Salvador Dalí’s painting The Persistence of Memory is familiar to anyone who has studied Modern Art - a strange term, by the bye, for something over a century old.
But I wasn’t thinking of Dalí last night when I was meditating on the persistence of memory. I was thinking of Mad Magazine. Really.
The neighborhood, you see, was echoing with the sound of various explosives - firecrackers, cherry bombs, et alia - as the locals celebrated the arrival of the New Year in their time-honored fashion. Occasionally you would see the colorful burst of an aerial shell, but mostly it was just the sharp report of a noise-making device.
Inevitably, when I hear the sound of fireworks, I think back on an article that appeared in Mad Magazine. Specifically, it was the October 1960 issue - number 58 - and the article was the kind of thing that only Mad Magazine would think to publish: “Carols for All Occasions.” Written by Phil Hahn and illustrated by the immortal Mort Drucker, the article’s premise was that singing Christmas carols was so much fun, there should be carols for other occasions during the year. By way of example, the article had carols for Valentine’s Day, April Fool’s Day, Tax Day, and so on. But the one that stuck with me was the carol for the Fourth of July:
(To the tune of “Hark! The Herald Angels Sing”)
Boom! The cherry bombs explode,
Blowing potholes in the road;
Tiny bits of dynamite
Sure can give a guy a fright!
One went off by Irving’s mama;
Poor thing almost had a trauma!
Gad! What simple-minded Je-erks
We turn loose with fireworks!
Boom! The cherry bombs, etc.
Never mind that when this first appeared in print, I was all of eight years old. (If I remember properly, I had to look up the word “trauma” in the dictionary.) But here it is fifty-six years later, and I can recite this little bit of doggerel word-for-word.
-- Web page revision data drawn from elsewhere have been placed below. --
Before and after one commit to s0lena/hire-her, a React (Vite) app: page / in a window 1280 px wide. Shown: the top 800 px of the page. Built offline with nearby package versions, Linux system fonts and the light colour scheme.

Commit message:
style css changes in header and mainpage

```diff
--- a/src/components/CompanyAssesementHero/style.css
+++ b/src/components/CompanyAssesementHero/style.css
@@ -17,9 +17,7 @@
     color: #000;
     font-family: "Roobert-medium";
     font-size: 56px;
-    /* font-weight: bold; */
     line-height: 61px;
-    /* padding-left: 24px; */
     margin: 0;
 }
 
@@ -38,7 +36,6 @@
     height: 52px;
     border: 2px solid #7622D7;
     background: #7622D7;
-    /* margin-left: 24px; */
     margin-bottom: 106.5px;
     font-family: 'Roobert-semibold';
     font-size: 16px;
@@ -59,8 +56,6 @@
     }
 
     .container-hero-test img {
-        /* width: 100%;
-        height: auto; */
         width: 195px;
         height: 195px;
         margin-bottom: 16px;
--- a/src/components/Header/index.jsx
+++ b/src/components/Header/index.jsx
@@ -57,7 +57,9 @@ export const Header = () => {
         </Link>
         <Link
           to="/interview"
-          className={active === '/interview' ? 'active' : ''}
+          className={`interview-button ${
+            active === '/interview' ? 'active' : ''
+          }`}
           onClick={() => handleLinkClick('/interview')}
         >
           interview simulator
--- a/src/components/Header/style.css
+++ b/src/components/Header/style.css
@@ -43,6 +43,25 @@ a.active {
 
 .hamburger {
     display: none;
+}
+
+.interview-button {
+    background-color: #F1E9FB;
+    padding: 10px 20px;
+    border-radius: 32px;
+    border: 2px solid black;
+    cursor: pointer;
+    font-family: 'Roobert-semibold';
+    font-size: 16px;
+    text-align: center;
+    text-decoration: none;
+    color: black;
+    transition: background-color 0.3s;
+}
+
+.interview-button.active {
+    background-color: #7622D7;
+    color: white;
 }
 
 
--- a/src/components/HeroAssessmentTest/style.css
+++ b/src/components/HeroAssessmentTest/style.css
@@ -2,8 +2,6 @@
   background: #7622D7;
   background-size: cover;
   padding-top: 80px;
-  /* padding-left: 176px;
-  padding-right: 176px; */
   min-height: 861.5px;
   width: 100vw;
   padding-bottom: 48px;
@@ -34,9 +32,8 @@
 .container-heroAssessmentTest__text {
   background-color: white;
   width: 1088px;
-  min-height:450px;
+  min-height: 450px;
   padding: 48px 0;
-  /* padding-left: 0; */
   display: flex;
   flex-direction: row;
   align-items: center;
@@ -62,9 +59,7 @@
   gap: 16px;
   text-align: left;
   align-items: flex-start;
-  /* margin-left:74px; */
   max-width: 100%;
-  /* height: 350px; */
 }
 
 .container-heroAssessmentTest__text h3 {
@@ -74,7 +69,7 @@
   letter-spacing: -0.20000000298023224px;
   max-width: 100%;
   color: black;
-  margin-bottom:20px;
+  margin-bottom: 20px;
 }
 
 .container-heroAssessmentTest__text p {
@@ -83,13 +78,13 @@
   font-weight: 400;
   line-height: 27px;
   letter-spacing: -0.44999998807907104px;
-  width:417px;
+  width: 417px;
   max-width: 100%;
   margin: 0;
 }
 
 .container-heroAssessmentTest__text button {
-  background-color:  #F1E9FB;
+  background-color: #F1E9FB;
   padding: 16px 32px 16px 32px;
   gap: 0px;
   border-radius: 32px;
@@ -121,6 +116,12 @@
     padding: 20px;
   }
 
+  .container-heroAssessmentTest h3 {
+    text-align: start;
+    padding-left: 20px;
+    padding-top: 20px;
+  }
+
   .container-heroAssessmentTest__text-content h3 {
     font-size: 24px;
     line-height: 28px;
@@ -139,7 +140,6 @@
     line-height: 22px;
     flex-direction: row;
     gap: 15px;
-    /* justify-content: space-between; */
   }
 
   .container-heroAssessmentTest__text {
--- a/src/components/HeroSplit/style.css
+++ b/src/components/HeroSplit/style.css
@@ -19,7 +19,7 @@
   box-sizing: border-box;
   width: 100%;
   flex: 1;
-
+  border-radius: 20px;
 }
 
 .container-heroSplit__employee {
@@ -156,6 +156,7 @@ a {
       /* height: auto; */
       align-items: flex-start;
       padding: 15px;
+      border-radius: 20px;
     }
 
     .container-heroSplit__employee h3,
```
And whenever I hear a fireworky explosion, I do... at least, in my head.
Persistence of memory, indeed.